#### Exercise description:
Gather all lines in the entries below that include the word "biên".

++++ The data ++++

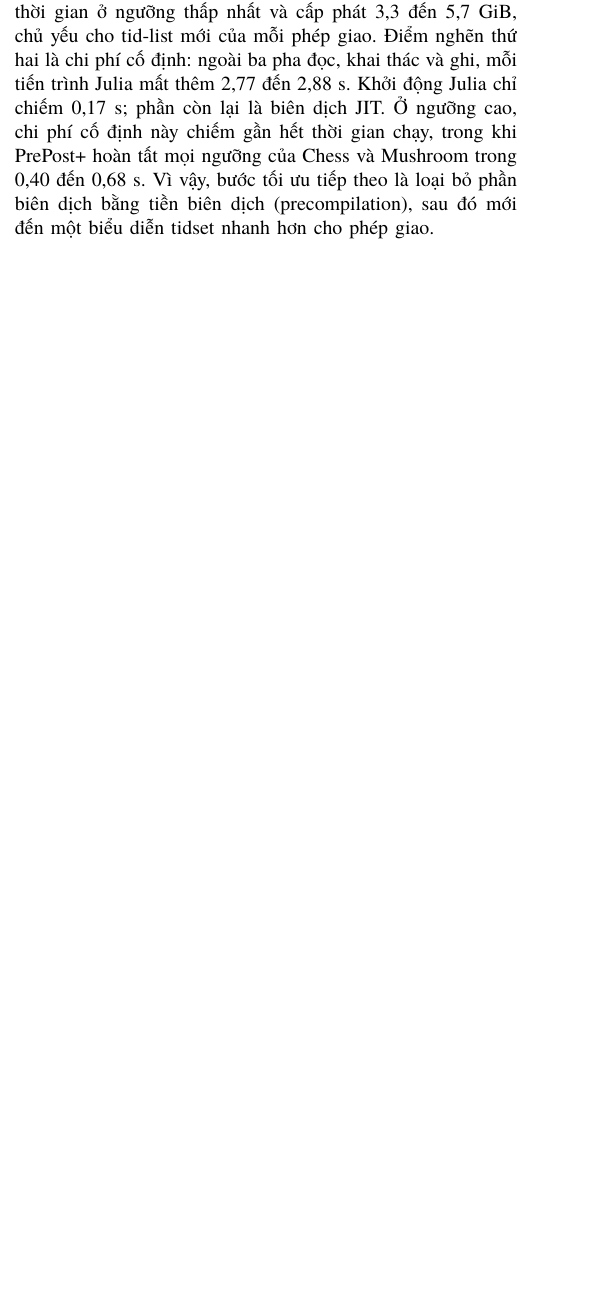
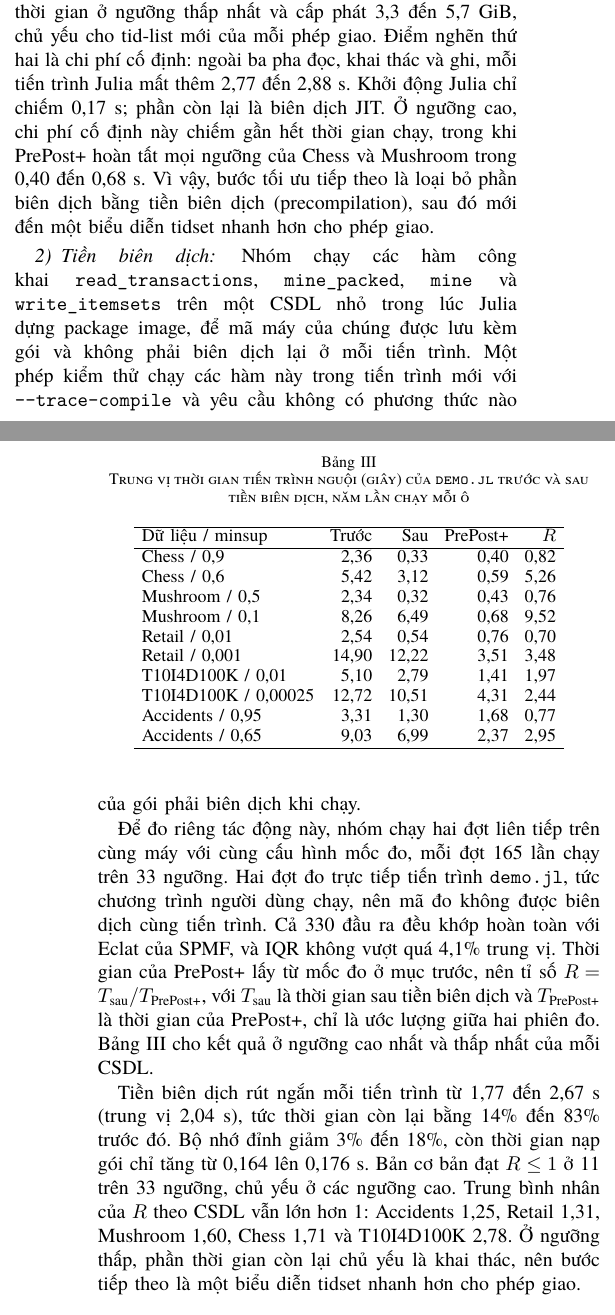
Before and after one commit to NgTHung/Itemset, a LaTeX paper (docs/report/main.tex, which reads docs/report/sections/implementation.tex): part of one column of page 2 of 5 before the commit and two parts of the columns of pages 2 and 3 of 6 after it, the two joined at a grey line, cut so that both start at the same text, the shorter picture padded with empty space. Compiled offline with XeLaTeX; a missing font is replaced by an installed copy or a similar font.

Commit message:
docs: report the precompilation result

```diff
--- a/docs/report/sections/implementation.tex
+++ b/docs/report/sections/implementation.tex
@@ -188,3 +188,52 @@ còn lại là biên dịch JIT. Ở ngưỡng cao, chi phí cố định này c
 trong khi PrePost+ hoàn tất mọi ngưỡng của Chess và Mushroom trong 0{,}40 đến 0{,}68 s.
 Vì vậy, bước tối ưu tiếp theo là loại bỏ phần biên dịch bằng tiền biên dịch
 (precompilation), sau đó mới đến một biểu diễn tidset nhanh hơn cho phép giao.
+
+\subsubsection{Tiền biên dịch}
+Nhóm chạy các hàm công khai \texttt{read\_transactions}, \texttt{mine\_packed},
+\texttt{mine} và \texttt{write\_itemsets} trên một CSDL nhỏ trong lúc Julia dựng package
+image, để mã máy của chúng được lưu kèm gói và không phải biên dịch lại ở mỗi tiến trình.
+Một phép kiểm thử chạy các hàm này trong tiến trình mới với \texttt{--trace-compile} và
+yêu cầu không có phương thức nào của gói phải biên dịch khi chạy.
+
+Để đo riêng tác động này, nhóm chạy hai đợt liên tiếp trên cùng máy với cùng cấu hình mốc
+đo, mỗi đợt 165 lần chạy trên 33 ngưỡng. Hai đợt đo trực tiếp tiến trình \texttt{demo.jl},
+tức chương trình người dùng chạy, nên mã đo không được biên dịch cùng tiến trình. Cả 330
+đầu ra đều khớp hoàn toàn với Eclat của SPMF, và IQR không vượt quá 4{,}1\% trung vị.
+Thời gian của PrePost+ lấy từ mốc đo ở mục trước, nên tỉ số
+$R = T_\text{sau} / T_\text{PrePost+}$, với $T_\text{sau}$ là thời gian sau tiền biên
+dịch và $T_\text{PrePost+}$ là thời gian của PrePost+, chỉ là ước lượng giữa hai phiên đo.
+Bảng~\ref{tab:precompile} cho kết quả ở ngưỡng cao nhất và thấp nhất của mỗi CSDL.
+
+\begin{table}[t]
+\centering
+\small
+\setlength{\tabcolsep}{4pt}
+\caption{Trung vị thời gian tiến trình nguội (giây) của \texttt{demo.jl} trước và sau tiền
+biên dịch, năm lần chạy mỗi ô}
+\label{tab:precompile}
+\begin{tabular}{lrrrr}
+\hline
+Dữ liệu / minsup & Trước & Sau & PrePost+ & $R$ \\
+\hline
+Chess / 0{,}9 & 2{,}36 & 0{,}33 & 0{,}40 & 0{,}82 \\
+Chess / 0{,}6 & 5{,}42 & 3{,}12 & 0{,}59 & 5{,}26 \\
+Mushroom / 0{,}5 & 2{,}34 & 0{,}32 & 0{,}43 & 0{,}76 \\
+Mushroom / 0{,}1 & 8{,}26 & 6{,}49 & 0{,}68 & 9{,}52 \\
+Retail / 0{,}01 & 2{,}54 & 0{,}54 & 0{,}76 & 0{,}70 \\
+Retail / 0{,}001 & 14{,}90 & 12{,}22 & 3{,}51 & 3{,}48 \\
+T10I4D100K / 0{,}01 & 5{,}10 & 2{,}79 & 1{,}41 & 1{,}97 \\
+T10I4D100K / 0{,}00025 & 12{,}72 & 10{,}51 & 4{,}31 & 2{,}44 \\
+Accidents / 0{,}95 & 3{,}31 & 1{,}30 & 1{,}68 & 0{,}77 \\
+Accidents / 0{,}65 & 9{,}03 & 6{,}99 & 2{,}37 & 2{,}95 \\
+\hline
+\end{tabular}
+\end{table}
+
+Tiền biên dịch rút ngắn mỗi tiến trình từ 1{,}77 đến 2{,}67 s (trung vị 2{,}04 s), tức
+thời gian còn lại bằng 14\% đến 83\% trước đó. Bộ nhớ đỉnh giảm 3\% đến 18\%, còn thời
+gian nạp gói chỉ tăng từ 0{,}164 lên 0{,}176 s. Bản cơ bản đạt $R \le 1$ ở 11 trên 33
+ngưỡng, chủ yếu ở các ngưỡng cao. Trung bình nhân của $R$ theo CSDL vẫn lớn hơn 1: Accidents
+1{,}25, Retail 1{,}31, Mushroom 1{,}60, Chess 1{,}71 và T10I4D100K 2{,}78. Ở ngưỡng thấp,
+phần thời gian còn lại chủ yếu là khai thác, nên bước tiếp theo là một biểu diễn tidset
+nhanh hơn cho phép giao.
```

++++
++++ The data ++++

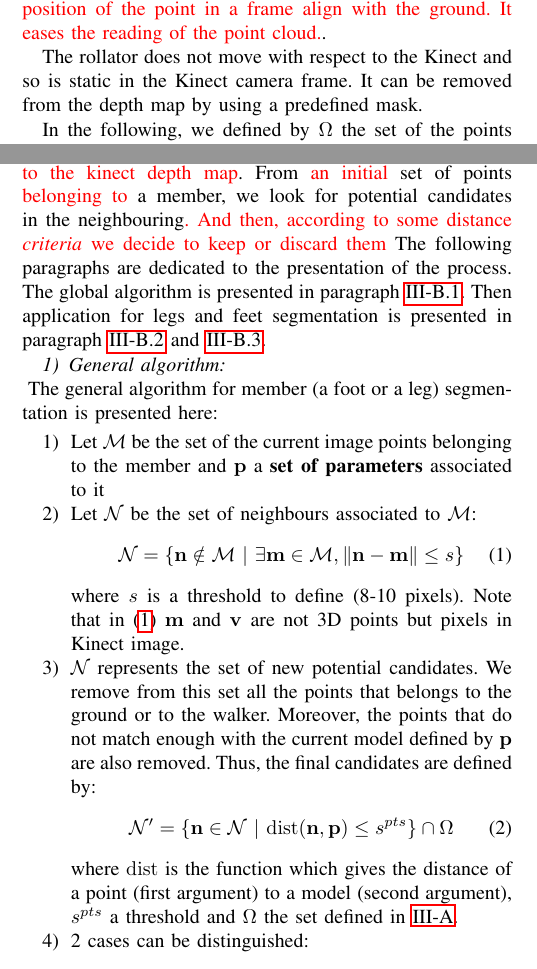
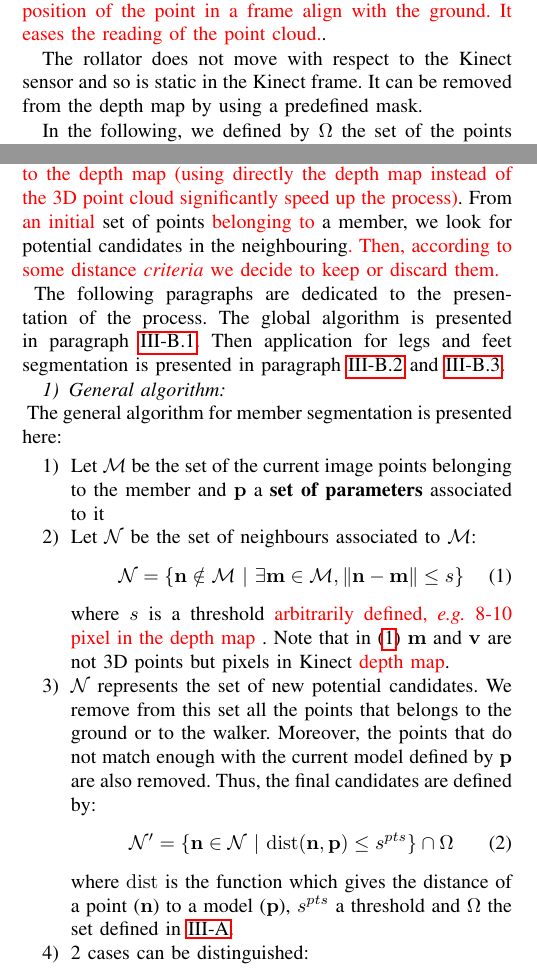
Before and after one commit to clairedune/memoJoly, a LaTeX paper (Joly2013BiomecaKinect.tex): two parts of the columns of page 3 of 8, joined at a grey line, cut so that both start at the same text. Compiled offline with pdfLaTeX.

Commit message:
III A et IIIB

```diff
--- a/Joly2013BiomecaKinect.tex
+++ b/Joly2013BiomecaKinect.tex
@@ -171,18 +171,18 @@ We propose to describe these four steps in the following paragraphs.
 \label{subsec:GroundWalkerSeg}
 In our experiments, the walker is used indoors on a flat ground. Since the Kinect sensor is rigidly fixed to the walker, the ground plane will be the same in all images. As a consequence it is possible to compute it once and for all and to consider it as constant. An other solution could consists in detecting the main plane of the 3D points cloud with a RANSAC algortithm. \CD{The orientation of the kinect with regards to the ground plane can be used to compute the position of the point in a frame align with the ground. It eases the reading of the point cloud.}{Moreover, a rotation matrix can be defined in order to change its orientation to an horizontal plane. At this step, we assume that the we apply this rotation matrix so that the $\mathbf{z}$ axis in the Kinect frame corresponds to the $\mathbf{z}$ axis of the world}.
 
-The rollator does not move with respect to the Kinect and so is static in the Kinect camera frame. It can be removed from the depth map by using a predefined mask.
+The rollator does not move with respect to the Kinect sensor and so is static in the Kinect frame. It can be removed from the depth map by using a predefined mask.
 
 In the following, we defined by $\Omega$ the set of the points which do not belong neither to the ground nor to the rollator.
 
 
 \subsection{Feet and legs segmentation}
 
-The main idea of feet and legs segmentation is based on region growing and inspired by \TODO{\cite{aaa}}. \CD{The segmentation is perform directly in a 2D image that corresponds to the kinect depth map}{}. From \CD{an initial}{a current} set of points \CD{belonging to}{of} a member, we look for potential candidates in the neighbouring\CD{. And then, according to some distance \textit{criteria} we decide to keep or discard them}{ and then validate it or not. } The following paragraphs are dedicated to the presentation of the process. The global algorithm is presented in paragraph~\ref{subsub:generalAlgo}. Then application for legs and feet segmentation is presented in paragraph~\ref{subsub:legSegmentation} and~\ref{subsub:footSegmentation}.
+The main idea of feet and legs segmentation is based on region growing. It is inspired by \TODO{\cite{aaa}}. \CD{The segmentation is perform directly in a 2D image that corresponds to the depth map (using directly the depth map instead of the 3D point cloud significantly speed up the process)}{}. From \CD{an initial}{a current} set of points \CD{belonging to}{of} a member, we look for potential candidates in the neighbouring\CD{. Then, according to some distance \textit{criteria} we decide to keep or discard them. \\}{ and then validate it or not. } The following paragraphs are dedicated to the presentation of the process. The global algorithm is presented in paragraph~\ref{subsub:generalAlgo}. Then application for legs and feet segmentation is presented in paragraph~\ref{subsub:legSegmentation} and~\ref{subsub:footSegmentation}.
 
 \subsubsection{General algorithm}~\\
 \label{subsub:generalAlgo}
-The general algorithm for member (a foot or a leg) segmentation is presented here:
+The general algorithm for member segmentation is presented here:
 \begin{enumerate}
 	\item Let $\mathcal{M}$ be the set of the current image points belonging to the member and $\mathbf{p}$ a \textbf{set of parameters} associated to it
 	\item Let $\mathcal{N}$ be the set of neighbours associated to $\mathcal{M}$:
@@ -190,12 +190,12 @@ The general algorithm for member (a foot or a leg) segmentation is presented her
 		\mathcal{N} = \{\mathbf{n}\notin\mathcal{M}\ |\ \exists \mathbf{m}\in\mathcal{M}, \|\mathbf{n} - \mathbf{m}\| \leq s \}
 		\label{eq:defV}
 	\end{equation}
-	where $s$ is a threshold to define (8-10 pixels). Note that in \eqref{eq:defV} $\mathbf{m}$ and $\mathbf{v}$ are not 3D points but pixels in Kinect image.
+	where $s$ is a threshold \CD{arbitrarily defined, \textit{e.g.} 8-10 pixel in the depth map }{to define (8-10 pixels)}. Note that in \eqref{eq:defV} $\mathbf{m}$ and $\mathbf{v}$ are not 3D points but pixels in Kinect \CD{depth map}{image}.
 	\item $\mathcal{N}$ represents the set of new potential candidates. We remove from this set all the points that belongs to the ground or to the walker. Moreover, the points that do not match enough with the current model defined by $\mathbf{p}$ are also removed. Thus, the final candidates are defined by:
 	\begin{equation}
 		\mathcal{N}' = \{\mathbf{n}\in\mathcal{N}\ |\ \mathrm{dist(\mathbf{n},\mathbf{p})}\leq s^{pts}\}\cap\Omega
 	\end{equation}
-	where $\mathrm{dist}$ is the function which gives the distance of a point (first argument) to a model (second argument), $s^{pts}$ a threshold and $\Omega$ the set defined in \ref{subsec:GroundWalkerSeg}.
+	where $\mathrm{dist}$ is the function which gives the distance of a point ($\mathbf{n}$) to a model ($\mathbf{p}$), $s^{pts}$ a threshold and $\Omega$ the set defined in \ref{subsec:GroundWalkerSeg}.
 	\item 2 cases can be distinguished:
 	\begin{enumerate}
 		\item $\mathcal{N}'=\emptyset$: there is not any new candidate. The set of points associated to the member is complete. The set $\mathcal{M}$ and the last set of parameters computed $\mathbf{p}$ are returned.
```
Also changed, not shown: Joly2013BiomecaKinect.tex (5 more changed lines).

++++
++++ The data ++++

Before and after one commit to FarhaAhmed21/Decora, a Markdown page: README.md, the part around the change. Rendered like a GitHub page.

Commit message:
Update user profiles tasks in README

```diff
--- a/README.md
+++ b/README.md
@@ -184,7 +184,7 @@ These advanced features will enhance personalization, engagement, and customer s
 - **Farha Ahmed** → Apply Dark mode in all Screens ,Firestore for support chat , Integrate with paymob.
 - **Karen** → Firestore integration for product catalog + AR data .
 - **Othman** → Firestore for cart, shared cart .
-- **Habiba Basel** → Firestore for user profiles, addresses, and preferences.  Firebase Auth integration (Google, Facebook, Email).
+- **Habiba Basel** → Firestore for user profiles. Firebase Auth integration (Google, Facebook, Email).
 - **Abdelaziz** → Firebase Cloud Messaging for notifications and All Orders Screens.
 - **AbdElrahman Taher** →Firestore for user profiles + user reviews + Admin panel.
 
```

++++

#### Response area:
@@ -188,3 +188,52 @@ còn lại là biên dịch JIT. Ở ngưỡng cao, chi phí cố định này c
 Vì vậy, bước tối ưu tiếp theo là loại bỏ phần biên dịch bằng tiền biên dịch
+\subsubsection{Tiền biên dịch}
+image, để mã máy của chúng được lưu kèm gói và không phải biên dịch lại ở mỗi tiến trình.
+yêu cầu không có phương thức nào của gói phải biên dịch khi chạy.
+tức chương trình người dùng chạy, nên mã đo không được biên dịch cùng tiến trình. Cả 330
+$R = T_\text{sau} / T_\text{PrePost+}$, với $T_\text{sau}$ là thời gian sau tiền biên
+biên dịch, năm lần chạy mỗi ô}
+Tiền biên dịch rút ngắn mỗi tiến trình từ 1{,}77 đến 2{,}67 s (trung vị 2{,}04 s), tức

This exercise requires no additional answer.